Having a deep sandbed and critters that live and crawl in the sand will help keep nitrates down by providing an oxygen free area in the environment for nitrate eating bacteria to cultivate. The animals in the sandbed are needed to release any trapped hydrogen gases from this process. The deeper the substrate, the heavier th layers of sand on top of the bottom layers to choke it of oxygen.
You won't really be able to vaccuum the substrate for waste so you need to build the system to where it can help itself for the most part.
My little 18 gets a basic routine maintenance of 15% water change once every two weeks. Calcium and alkalinity are added when needed. The tank gets fed every few days with a mix of flake, veggie matter, cyclopse and phytoplankton. It pretty much provides most of the nutrition the critters need naturally in between feeds with algae, copepods, and fish poop. Corals eat fish poop.
Temperature of a marine tank should be stable at 76 degrees. Set the tank up where it will not recieve any light from your windows and far away from drafts. Perferrably up against a wall that doesn't have the outside on the other side of the wall (to help keep temps from fluctuating). Temperature stability is perhaps the most important element to provide in a marine tank. Unlike freshwater fish who are adapted to changes, marine fish are not due to the sheer vastness of the oceans they come from.

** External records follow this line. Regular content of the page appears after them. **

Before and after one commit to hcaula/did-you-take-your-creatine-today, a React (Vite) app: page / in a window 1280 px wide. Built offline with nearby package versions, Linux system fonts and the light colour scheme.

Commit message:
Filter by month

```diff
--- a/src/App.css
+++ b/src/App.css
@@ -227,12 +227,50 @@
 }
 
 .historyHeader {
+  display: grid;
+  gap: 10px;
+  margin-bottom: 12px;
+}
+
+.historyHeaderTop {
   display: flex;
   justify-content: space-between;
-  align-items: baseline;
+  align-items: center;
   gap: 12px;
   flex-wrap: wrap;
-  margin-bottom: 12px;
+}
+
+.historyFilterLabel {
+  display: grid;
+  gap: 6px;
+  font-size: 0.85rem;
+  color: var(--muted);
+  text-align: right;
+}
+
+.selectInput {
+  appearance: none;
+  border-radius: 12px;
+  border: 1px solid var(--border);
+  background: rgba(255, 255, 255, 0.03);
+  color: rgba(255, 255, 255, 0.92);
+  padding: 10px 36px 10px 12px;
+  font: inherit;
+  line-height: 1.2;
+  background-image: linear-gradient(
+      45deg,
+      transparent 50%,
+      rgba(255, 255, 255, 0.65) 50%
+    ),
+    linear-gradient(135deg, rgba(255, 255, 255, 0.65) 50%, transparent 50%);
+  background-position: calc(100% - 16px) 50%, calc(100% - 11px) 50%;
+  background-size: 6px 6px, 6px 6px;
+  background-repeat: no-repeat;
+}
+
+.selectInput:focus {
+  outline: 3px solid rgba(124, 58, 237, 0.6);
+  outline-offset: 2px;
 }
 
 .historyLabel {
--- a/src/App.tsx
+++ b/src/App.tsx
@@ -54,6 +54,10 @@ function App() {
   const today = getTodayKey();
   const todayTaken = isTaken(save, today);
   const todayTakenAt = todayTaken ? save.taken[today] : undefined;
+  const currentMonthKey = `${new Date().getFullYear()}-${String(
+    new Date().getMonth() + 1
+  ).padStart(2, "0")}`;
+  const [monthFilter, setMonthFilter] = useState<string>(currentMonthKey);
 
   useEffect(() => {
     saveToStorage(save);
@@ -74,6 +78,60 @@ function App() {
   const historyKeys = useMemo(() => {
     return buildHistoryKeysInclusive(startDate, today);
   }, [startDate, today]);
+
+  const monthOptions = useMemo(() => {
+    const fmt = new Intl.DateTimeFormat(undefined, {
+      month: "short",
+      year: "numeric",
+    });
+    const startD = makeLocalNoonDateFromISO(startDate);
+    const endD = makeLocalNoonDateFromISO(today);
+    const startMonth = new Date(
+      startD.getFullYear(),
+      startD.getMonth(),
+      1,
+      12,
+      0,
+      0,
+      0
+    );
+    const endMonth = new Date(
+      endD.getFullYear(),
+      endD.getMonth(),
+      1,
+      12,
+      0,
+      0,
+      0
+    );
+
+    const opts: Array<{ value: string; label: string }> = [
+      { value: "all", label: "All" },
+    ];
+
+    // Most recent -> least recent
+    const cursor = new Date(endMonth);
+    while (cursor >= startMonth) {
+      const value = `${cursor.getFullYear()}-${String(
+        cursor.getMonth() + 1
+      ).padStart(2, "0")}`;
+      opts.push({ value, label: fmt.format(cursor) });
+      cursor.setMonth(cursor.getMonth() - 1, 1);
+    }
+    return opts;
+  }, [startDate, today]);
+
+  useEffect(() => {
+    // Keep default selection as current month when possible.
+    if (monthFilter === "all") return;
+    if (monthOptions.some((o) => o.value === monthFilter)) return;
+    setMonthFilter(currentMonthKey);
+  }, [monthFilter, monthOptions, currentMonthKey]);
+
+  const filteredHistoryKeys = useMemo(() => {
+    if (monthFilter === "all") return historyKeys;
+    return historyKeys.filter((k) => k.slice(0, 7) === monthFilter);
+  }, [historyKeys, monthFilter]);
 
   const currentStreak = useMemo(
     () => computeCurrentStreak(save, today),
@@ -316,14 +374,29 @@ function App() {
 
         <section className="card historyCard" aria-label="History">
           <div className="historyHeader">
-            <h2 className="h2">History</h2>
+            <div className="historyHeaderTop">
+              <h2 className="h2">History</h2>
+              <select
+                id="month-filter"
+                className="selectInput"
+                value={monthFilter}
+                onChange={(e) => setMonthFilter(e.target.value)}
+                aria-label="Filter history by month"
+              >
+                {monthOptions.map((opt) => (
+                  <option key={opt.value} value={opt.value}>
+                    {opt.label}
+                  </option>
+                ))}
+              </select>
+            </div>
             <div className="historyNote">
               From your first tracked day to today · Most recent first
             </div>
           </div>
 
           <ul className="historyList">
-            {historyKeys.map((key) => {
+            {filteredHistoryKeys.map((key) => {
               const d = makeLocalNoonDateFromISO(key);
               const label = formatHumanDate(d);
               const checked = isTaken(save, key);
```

The oceans experience very little change in the waters condition. Lakes, streams, rivers and such are always experiencing changes and therefore freshwater fish are naturally adapted to withstand changes in their environments. This is the very reason why marine animals are harder to keep alive in captivity. This also includes the basic water parameters of pH, ammonia, nitrite and nitrate. A reef tank with coral would not survive well with nitrates over 10ppm. They start to wilt or slime up. Building a stable environment from the very beginning will help avoid many of the common problems people face with their marine tanks.
Also a must is a quarantine tank to put your newly purchased fish into for a week or two to make sure it doesn't come down with anything that can upset or destroy the system. A simple small five gallon tank with a sponge filter, heater, and something for the animal to hide in. No substrate and can use basic lighting.
Salinity or SG
for a marine tank is between 1.020 and 1.025. I keep any tanks with coral at 1.024 to 1.025, but not any higher. Corals like the higher salinity, but too high can harm the fish. An important thing to have on hand at all times is freshwater to top off the tank when the tank water evaporates. The salt doesn't evaporate with the water so salinity goes up. Adding freshwater will bring the salinity back down.
Any other questions you'd like to throw at us??? Fire away!!